Project Reference Relationship Related To Start End Student Name
EP/N509796/1 01/10/2016 30/09/2021
1899881 Studentship EP/N509796/1 02/10/2017 30/09/2021 Elliott Griffiths
Description Carbon Fibre Reinforced Polymer (CFRP) is a composite material used in many industries such as aerospace and automotive for its high specific strength. The CFRP manufacturing process involves forming of the raw Carbon Fibre (CF) fabric onto a mould tool as part of a open or closed mould process - requiring a single side mould enclosed in a vacuum bag or two sides of a mould to enclose the CF respectively. Epoxy is then drawn through the CF stack and allowed to cure to form the final CFRP component.

There is a degree of uncertainty over the cure point of the CFRP component. If removed too early, the component may deform and a reduction in mechanical strength may be observed. It is therefore necessary to develop cure monitoring methods to observe the epoxy cure process. Current technologies require a closed mould tool (Resin Transfer Moulding) to align two parallel plates, or manual insertion of interdigital sensors onto the mould tool surface or into the composite laminate. Combining conductive composite thermoplastic with multi-material fused deposition modelling allows these sensor structures to be directly printed into the tool during manufacture, avoiding the subsequent assembly steps by integration to the process - forming a smart tool.

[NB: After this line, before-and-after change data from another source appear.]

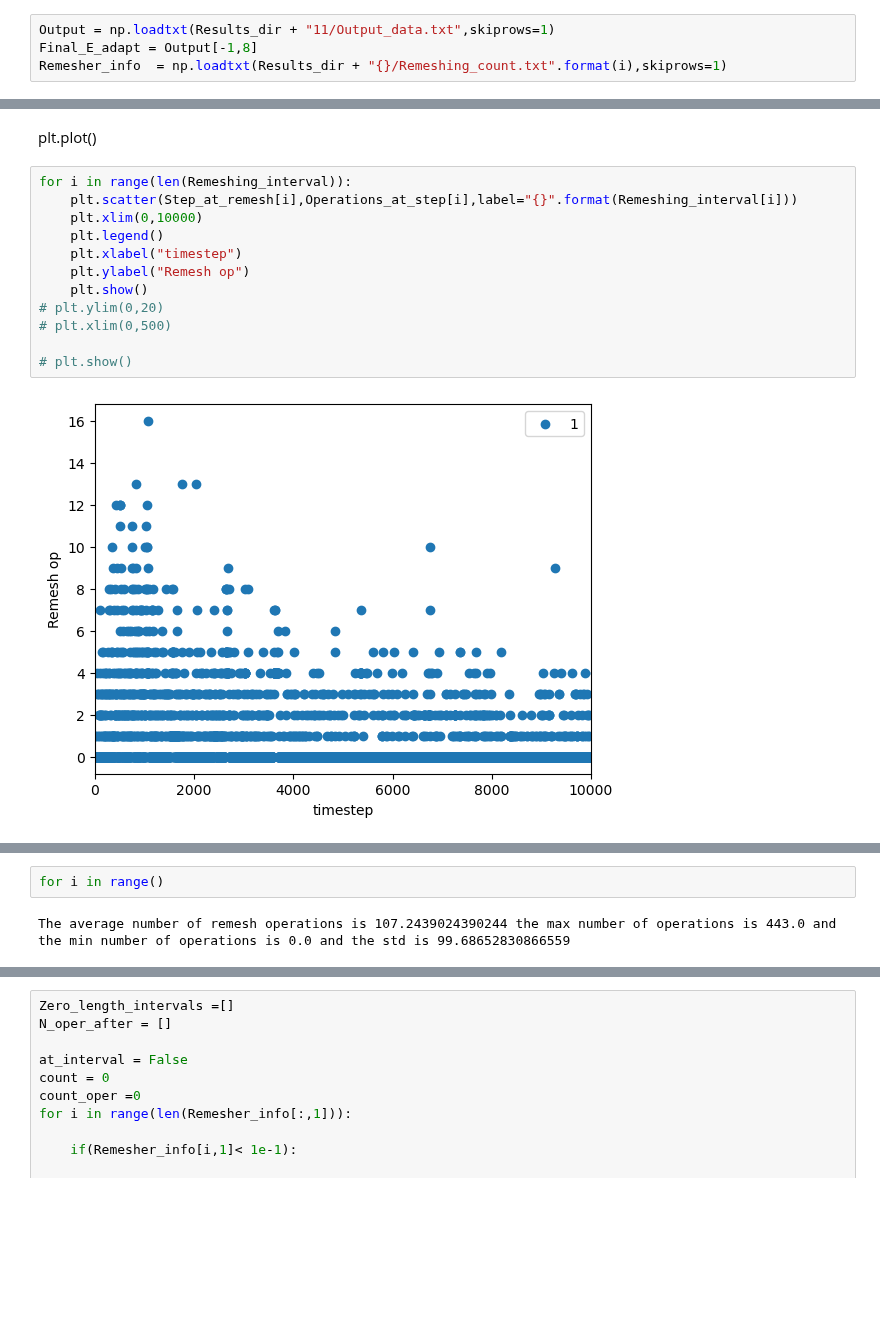
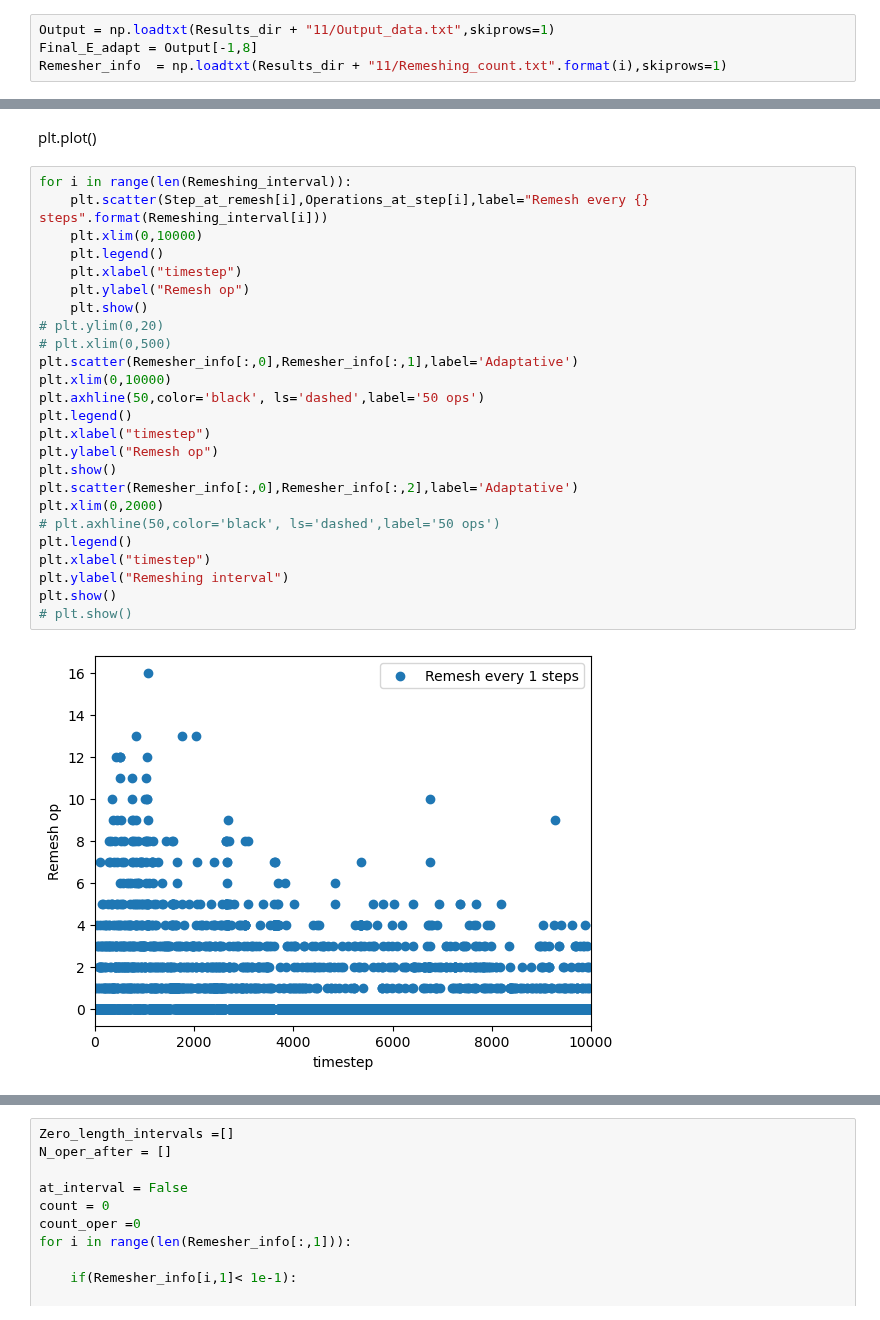
Before and after one commit to Mau-bep/MiraculousMembranes, a Jupyter notebook: projects/geometric-flow/Scripts/Remeshing_analysis.ipynb, the cells around one changed output, grey strips where cells are left out. Drawn from its saved outputs; the diff is of its cells as text; blank space fills up the shorter version.

```diff
--- a/projects/geometric-flow/Scripts/Remeshing_analysis.ipynb
+++ b/projects/geometric-flow/Scripts/Remeshing_analysis.ipynb
@@ -53,7 +53,7 @@ for i in range(1,11):
 # %%
 Output = np.loadtxt(Results_dir + "11/Output_data.txt",skiprows=1)
 Final_E_adapt = Output[-1,8]
-Remesher_info  = np.loadtxt(Results_dir + "{}/Remeshing_count.txt".format(i),skiprows=1)
+Remesher_info  = np.loadtxt(Results_dir + "11/Remeshing_count.txt".format(i),skiprows=1)
 # %%
 plt.scatter(Remeshing_interval,Final_E,color='purple')
 plt.xlabel("Remeshing interval")
@@ -67,15 +67,28 @@ plt.legend()
 plt.plot()
 # %%
 for i in range(len(Remeshing_interval)):
-    plt.scatter(Step_at_remesh[i],Operations_at_step[i],label="{}".format(Remeshing_interval[i]))
+    plt.scatter(Step_at_remesh[i],Operations_at_step[i],label="Remesh every {} steps".format(Remeshing_interval[i]))
     plt.xlim(0,10000)
     plt.legend()
     plt.xlabel("timestep")
     plt.ylabel("Remesh op")
     plt.show()
 # plt.ylim(0,20)
 # plt.xlim(0,500)
-
+plt.scatter(Remesher_info[:,0],Remesher_info[:,1],label='Adaptative')
+plt.xlim(0,10000)
+plt.axhline(50,color='black', ls='dashed',label='50 ops')
+plt.legend()
+plt.xlabel("timestep")
+plt.ylabel("Remesh op")
+plt.show()
+plt.scatter(Remesher_info[:,0],Remesher_info[:,2],label='Adaptative')
+plt.xlim(0,2000)
+# plt.axhline(50,color='black', ls='dashed',label='50 ops')
+plt.legend()
+plt.xlabel("timestep")
+plt.ylabel("Remeshing interval")
+plt.show()
 # plt.show()
 # %% [output]
-[figure, old version]
+[figure, new version]
@@ -91,4 +105,0 @@ for i in range(len(Remeshing_interval)):
-# %%
-for i in range()
-# %% [output]
-The average number of remesh operations is 107.2439024390244 the max number of operations is 443.0 and the min number of operations is 0.0 and the std is 99.68652830866559
```
Also changed, not shown: parts of 7 cells of this notebook, 5 other files.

The published article "Multi-material fused deposition modelling for integration of interdigital dielectric sensors into carbon fibre composite tooling for in process cure monitoring" published in Sensors and Actuators A, details the use of multi-material 3D printing to manufacture dielectric sensors directly into mould tools use to produce carbon fibre reinforced polymer. Dielectric analysis allows for the curing process of the epoxy matrix to be monitored, ensuring the composite part is ready to be de-moulded.

To our knowledge, this is the first published study on the on the production of a mould tool and accompanying sensors for in process cure monitoring via a multi-material fused deposition modelling manufacturing process.
Exploitation Route 3D printing was chosen for the above study as it is a low cost, accessible technology. Therefore the above findings could be used by any party interested in monitoring the curing process during the manufacturing of Carbon Fibre Reinforce Polymer.
Sectors Aerospace, Defence and Marine,Chemicals,Digital/Communication/Information Technologies (including Software),Education,Electronics,Manufacturing, including Industrial Biotechology